smirks at me in the late afternoon,
knows my years have not diminished her.
As dinner hour approaches she anticipates lamb
simmered in rosemary and red wine,
new potatoes, complemented by the tenderness
of green beans.
She’s always been a burden for me.
My father praised her: Look at how much
my youngest eats.
She summons a stufffed chicken
to dance for my delight.
Prods me to grate garlic and ginger,
to chop broccoli and bok choy.
She’s taught me pleasure found
in the smells and texture of prepping food.
Don’t forget, she reminds me, add sweet
Chinese sausage. She pleads

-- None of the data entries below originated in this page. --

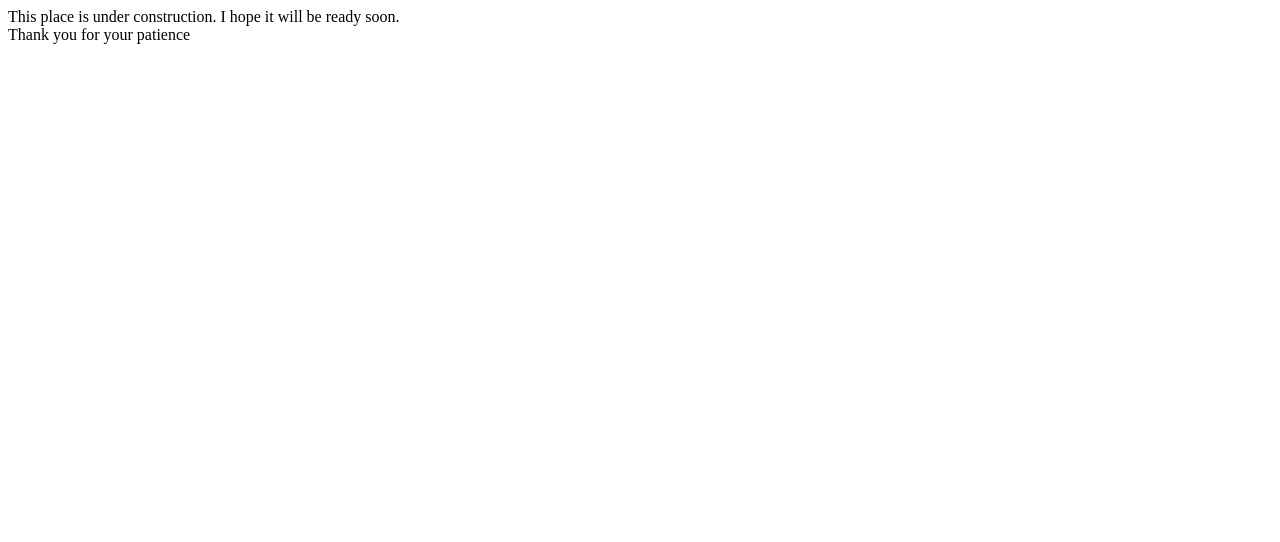
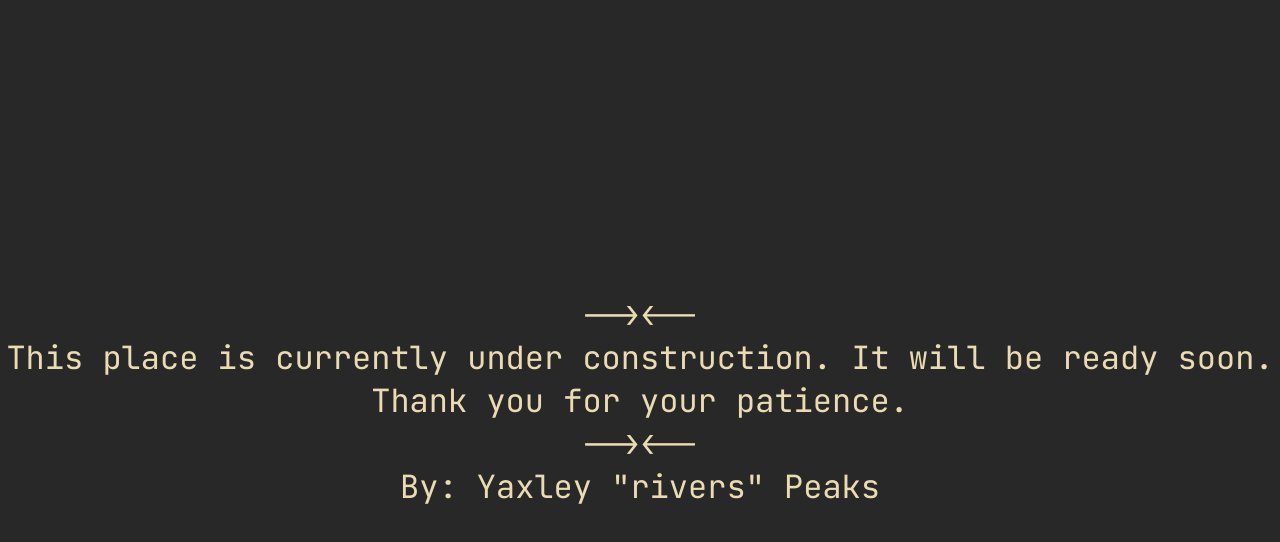
Before and after one commit to yaxley-peaks/floor_wet, a plain HTML site: page index.html in a window 1280 px wide. Drawn offline with Linux system fonts and the light colour scheme.

Commit message:
landing page

```diff
--- a/index.css
+++ b/index.css
@@ -0,0 +1,21 @@
+* {
+    margin: 0;
+    padding: 0;
+    width: 100%;
+    height: 100%;
+    font-family: sans-serif;
+}
+
+body {
+    background-color: #282828;
+    color : #ebdbb2;
+}
+
+div {
+    font-family: 'JetBrains Mono', monospace;
+    display: flex;
+    justify-content: center;
+    align-items: center;
+    text-align: center;
+    font-size: 2rem;
+}
--- a/index.html
+++ b/index.html
@@ -1,14 +1,24 @@
 <!DOCTYPE html>
 <html lang="en">
+
 <head>
     <meta charset="UTF-8">
     <meta name="viewport" content="width=device-width, initial-scale=1.0">
+    <link rel="stylesheet" href="index.css">
+    <link rel="preconnect" href="https://fonts.googleapis.com">
+    <link rel="preconnect" href="https://fonts.gstatic.com" crossorigin>
+    <link href="https://fonts.googleapis.com/css2?family=JetBrains+Mono&display=swap" rel="stylesheet">
     <title>Coming Soon</title>
 </head>
+
 <body>
     <div>
-        This place is under construction. I hope it will be ready soon. <br />
-        Thank you for your patience
+        --><-- <br>
+            This place is currently under construction. It will be ready soon. <br />
+            Thank you for your patience. <br />
+            --><-- <br>
+                By: Yaxley "rivers" Peaks
     </div>
 </body>
+
 </html>
```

for plumb potstickers steamed for dipping
in soy sauce and vinegar,
red pepper flakes float just for her
in a small bowl.